■ Try it:
Working through the lines below, return each one that holds "Monitoring".
── Data listing ──
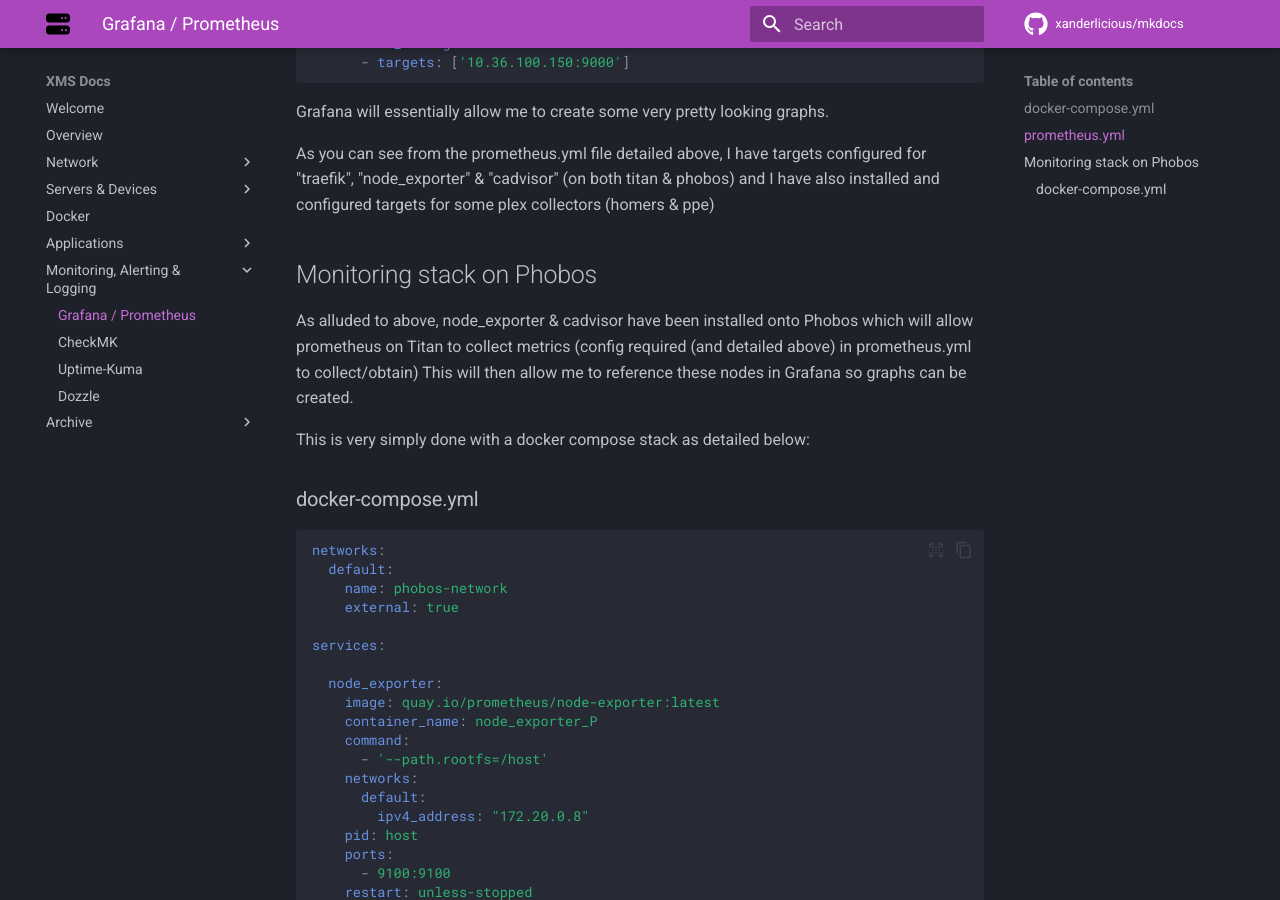
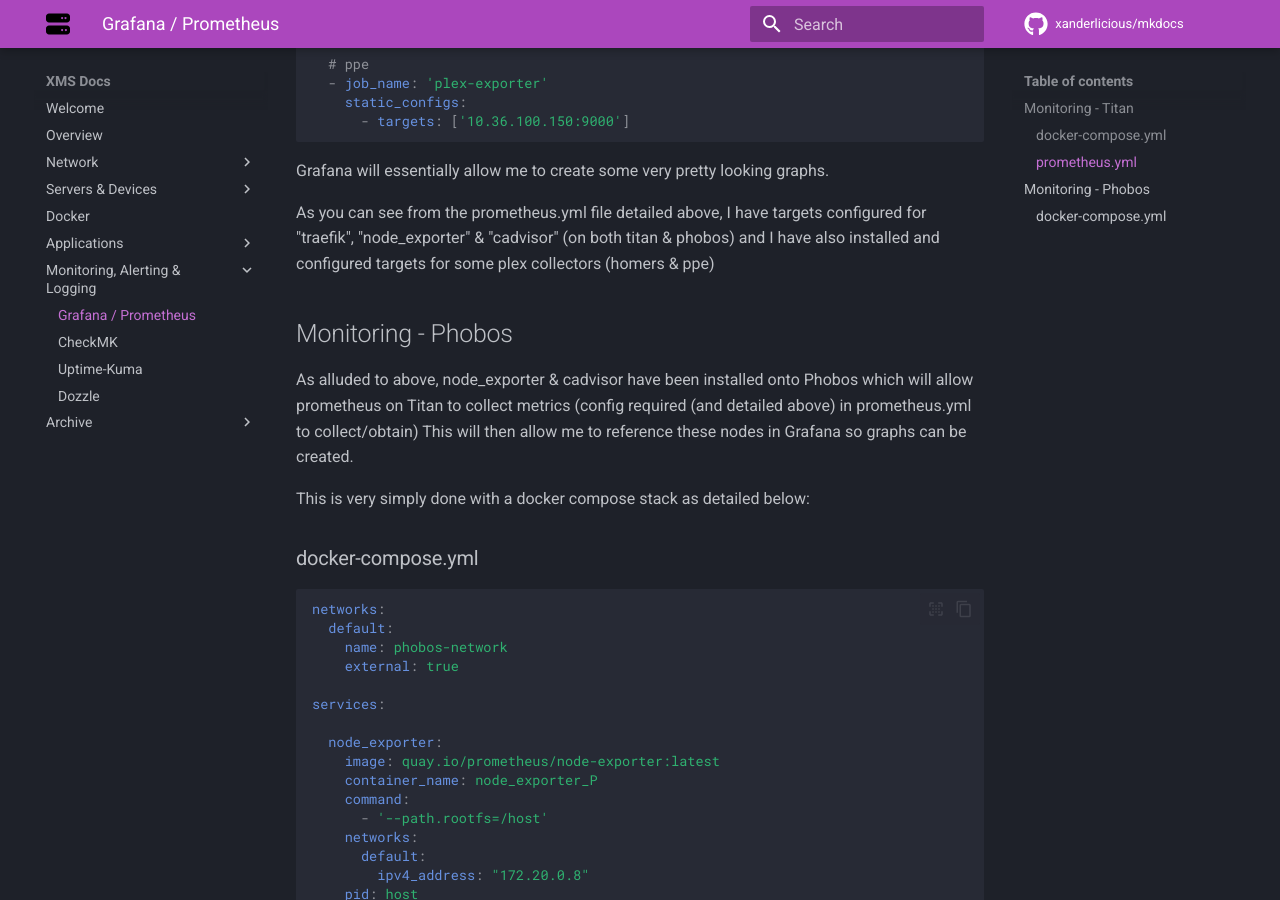
Before and after one commit to Xanderlicious/mkdocs, an MkDocs documentation site: the page built from docs/grafana & prometheus.md, in a window 1280 px wide and 900 px high, scrolled down 2740 px. Built offline with MkDocs 1.6.1 and Material for MkDocs 9.7.7, drawn with Linux system fonts in a browser that asks for light colours; comment, search, counter and statistics services are not loaded.

Commit message:
slight amendments to headings within the grafana and prometheus page

```diff
--- a/docs/grafana & prometheus.md
+++ b/docs/grafana & prometheus.md
@@ -1,6 +1,8 @@
 ![](images/grafana.png) ![](images/prometheus.png)
 
 I currently use (and will probably continue to use even after deploying CheckMK) Prometheus & Grafana (using node exporter and cadvisor alongside)
+
+## Monitoring - Titan
 
 ### docker-compose.yml
 
@@ -131,7 +133,7 @@
 
 As you can see from the prometheus.yml file detailed above, I have targets configured for "traefik", "node_exporter" & "cadvisor" (on both titan & phobos) and I have also installed and configured targets for some plex collectors (homers & ppe)
 
-## Monitoring stack on Phobos
+## Monitoring - Phobos
 
 As alluded to above, node_exporter & cadvisor have been installed onto Phobos which will allow prometheus on Titan to collect metrics (config required (and detailed above) in prometheus.yml to collect/obtain) This will then allow me to reference these nodes in Grafana so graphs can be created.
 
```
───
■ Your solution:
+## Monitoring - Titan
-## Monitoring stack on Phobos
+## Monitoring - Phobos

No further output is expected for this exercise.